Not much is known about NBC’s upcoming Maya Rudolph and Martin Short variety show, “Maya and Marty,” other than its two title stars. But after a short panel on Friday that served as the show’s first introduction to the press, one thing’s for sure: it will be very, very funny.
Speaking to critics and reporters at NBC’s annual Summer Press Day in Thousand Oaks, Calif., the pair showed off their well-known comedic chops, cracking up the room through impromptu monologues and witty banter, proving that they certainly do have comedic chemistry together.
Prior to the variety show being greenlit, which was first reported by Variety, the dynamic duo clicked when they were paired up for “Saturday Night Live’s” 40th anniversary special last year in a bit that had Rudolph reprise her Beyonce impersonation. That skit was a hit, and both Rudolph and Short agree that the show served as their unofficial audition.
“He actually paired us up on the ‘SNL’ 40th anniversary, I think, to see how it fit,” Rudolph said, speaking of “SNL” guru Lorne Michaels, who is exec producing “Maya and Marty.”
When asked how the variety show came about, Short replied, “There was no pilot to our show — except I would say the 40th anniversary.”
While writing rooms have commenced in L.A. and New York, the duo insists they don’t know the exact format of their show, which will air from Studio 6A in Rockefeller Center — though Rudolph did promise “a lot of nudity, non-stop. Full frontal. Full back-al” — but they are hoping to mirror one piece of “SNL’s” 40th anniversary: the multitude of notable guest stars.
The anniversary show had “endless surprises because it had such a large amount of people guesting on it — that’s kind of what we’re striving for,” Short said. “We’re contacting everyone. Between Lorne, Maya and I, we’ve met a lot of people that seem to be interested in appearing on the show.”
While the “Saturday Night Live” skit may have served as the first piece of the puzzle that is now “Maya and Marty,” Rudolph did make mention of her 2014 NBC special. “The show I did before is kind of a precursor to this,” she said, sharing that ever since she left “SNL,” she had wanted to continue performing with fellow performers. “We’re so performance-driven in terms of performing in front of an audience.”

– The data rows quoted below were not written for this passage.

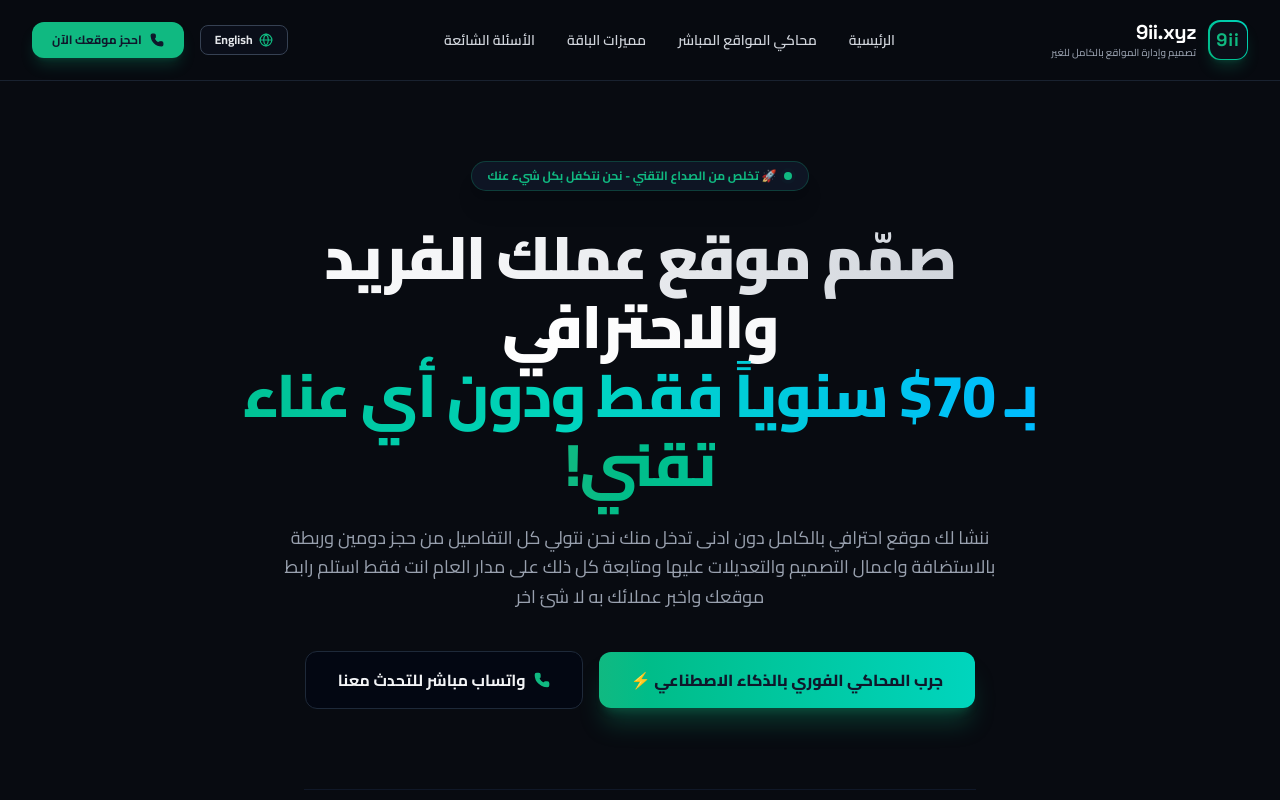
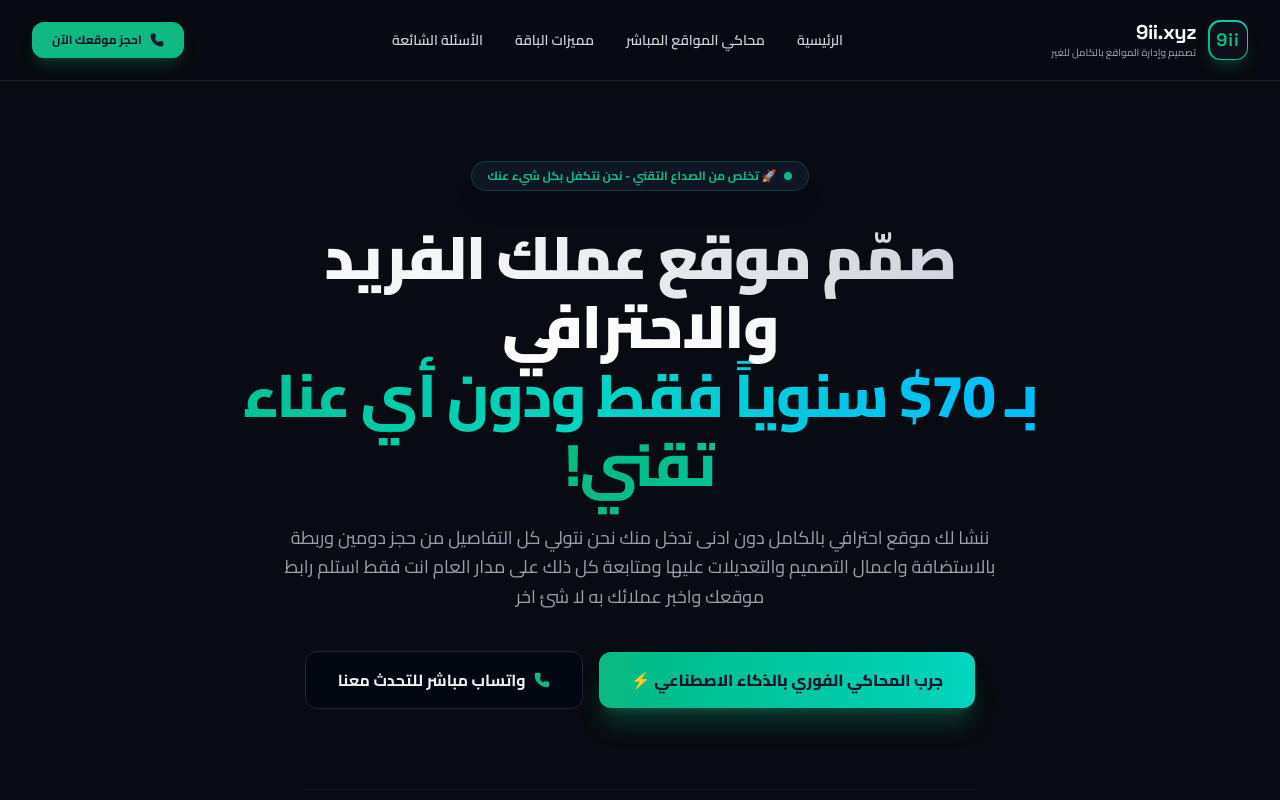
Before and after one commit to winnerinfowinner-lab/9ii, a React (Vite) app: page / in a window 1280 px wide. Shown: the top 800 px of the page. Built offline with nearby package versions, Linux system fonts and the light colour scheme.

Commit message:
Add files via upload

```diff
--- a/src/App.tsx
+++ b/src/App.tsx
@@ -271,7 +271,7 @@ const iconMap: Record<string, React.ComponentType<any>> = {
 };
 
 export default function App() {
-  const [lang, setLang] = useState<"ar" | "en">("ar");
+  const lang = "ar";
   const [activePreset, setActivePreset] = useState<keyof typeof defaultBlueprints>("restaurant");
   const [bizName, setBizName] = useState("");
   const [bizDesc, setBizDesc] = useState("");
@@ -477,19 +477,8 @@ export default function App() {
             </button>
           )}
 
-          {/* Call-to-actions and Language toggle option */}
+          {/* Call-to-actions */}
           <div id="nav-controls-flex" className="flex items-center gap-4">
-
-            {/* Elegant Language switcher button */}
-            <button
-              id="language-switcher-btn"
-              onClick={() => setLang(lang === "ar" ? "en" : "ar")}
-              className="px-3.5 py-1.5 rounded-lg border border-gray-700 bg-gray-900/40 text-xs font-bold text-gray-200 hover:border-emerald-500 hover:text-white transition-all duration-300 flex items-center gap-1.5 cursor-pointer"
-            >
-              <Globe className="h-3.5 w-3.5 text-emerald-400" />
-              <span>{lang === "ar" ? "English" : "العربية"}</span>
-            </button>
-
             {/* Glowing Order button */}
             <a
               id="direct-whatsapp-nav-btn"
@@ -1293,7 +1282,7 @@ export default function App() {
                 className="w-full py-4 px-6 rounded-xl bg-emerald-500 hover:bg-emerald-400 text-slate-900 font-extrabold text-sm flex items-center justify-center gap-2 transition-all shadow-xl shadow-emerald-500/20 cursor-pointer"
               >
                 <Phone className="h-4 w-4 fill-current text-slate-900" />
-                <span>{th[lang].orderSubmit}</span>
+                <span>{th[lang].formSubmit}</span>
               </button>
 
             </form>
```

As for landing a sparring partner in Short, that’s something Rudolph never could have anticipated.
“Lorne and I were talking about the special I had done a while ago and I said, ‘God, I would really love to have Marty on the show,'” she recalled, remembering when Michaels brought up Short’s name and the prospect of a full-blown show. “I thought, ‘He can’t mean a show with Martin Short because that guy is never going to do that.'”

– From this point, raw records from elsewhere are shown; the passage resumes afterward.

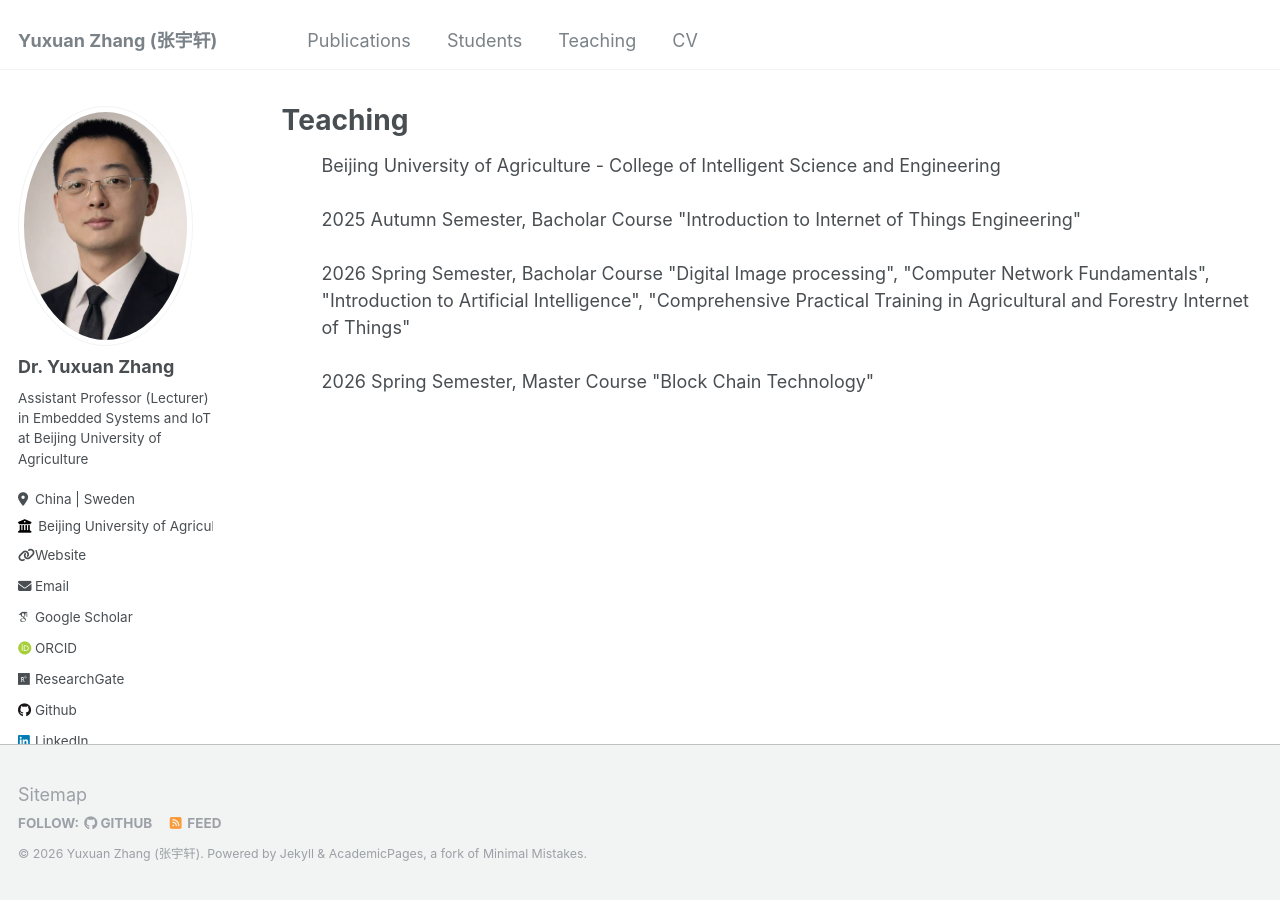
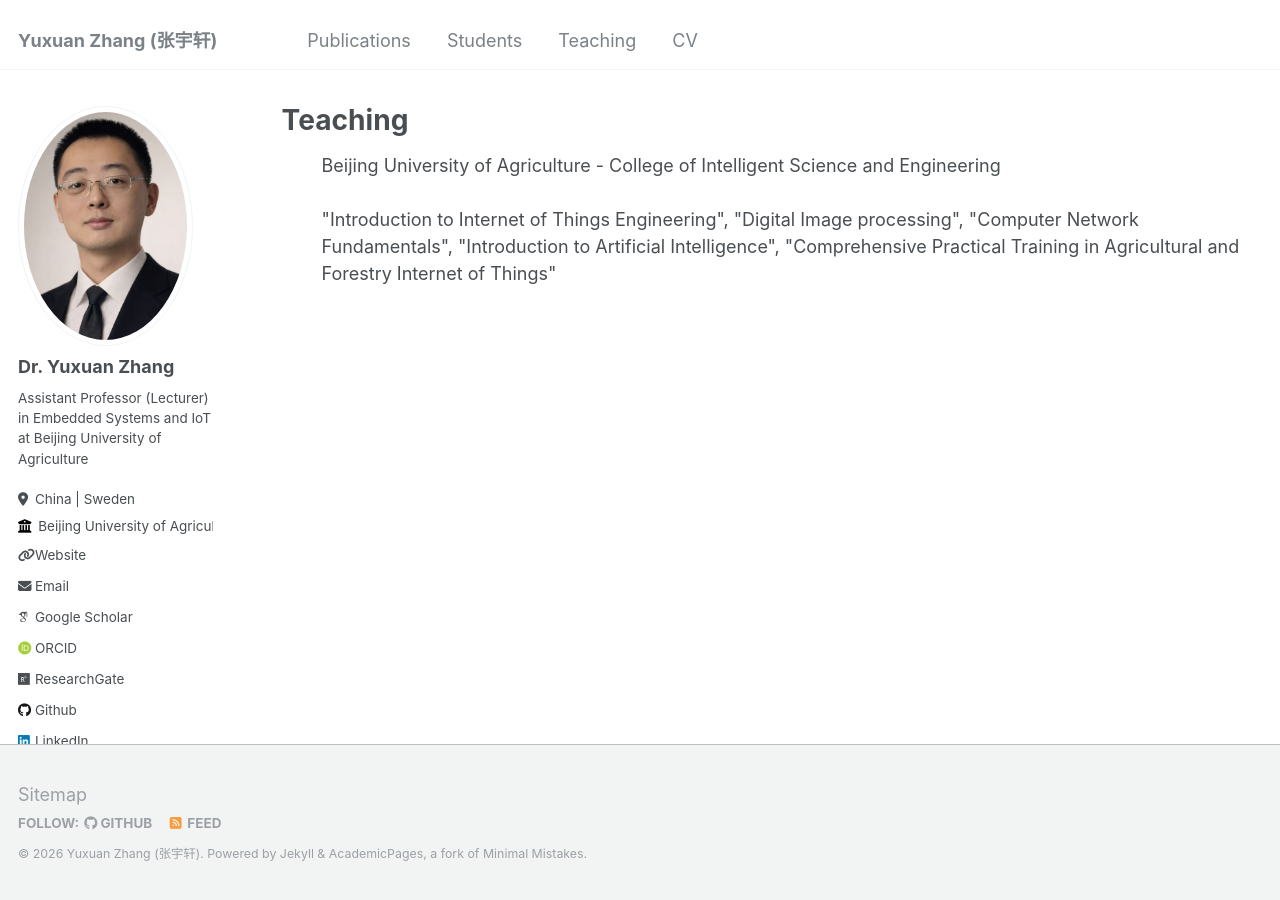
Before and after one commit to YuxuanZhang-96/YuxuanZhang-96.github.io, a Jekyll site: the page built from _pages/teaching.html, in a window 1280 px wide. Built offline with Jekyll 4.4.1, drawn with Linux system fonts in a browser that asks for light colours; some web fonts are replaced.

Commit message:
Update teaching.html

```diff
--- a/_pages/teaching.html
+++ b/_pages/teaching.html
@@ -6,8 +6,6 @@ author_profile: true
 ---
 <ul>
 Beijing University of Agriculture - College of Intelligent Science and Engineering<br><br>
-2025 Autumn Semester, Bacholar Course "Introduction to Internet of Things Engineering" <br><br>
-2026 Spring Semester, Bacholar Course "Digital Image processing", "Computer Network Fundamentals", "Introduction to Artificial Intelligence", "Comprehensive Practical Training in Agricultural and Forestry Internet of Things"  <br><br>
-2026 Spring Semester, Master Course "Block Chain Technology" <br><br>
+"Introduction to Internet of Things Engineering", "Digital Image processing", "Computer Network Fundamentals", "Introduction to Artificial Intelligence", "Comprehensive Practical Training in Agricultural and Forestry Internet of Things"  <br><br>
 
 </ul>
```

Though she raved about her co-star and expressed she is constantly in awe of him, in true Rudolph form, the comedienne couldn’t help but to crack a joke about finding her perfect partner.
“I was really just waiting until it was right, and it wasn’t right until I made a glass loafer and I went around the kingdom until I found someone it fit,” she deadpanned. Appropriately, Short cut her off: “I just thought it was Lorne.”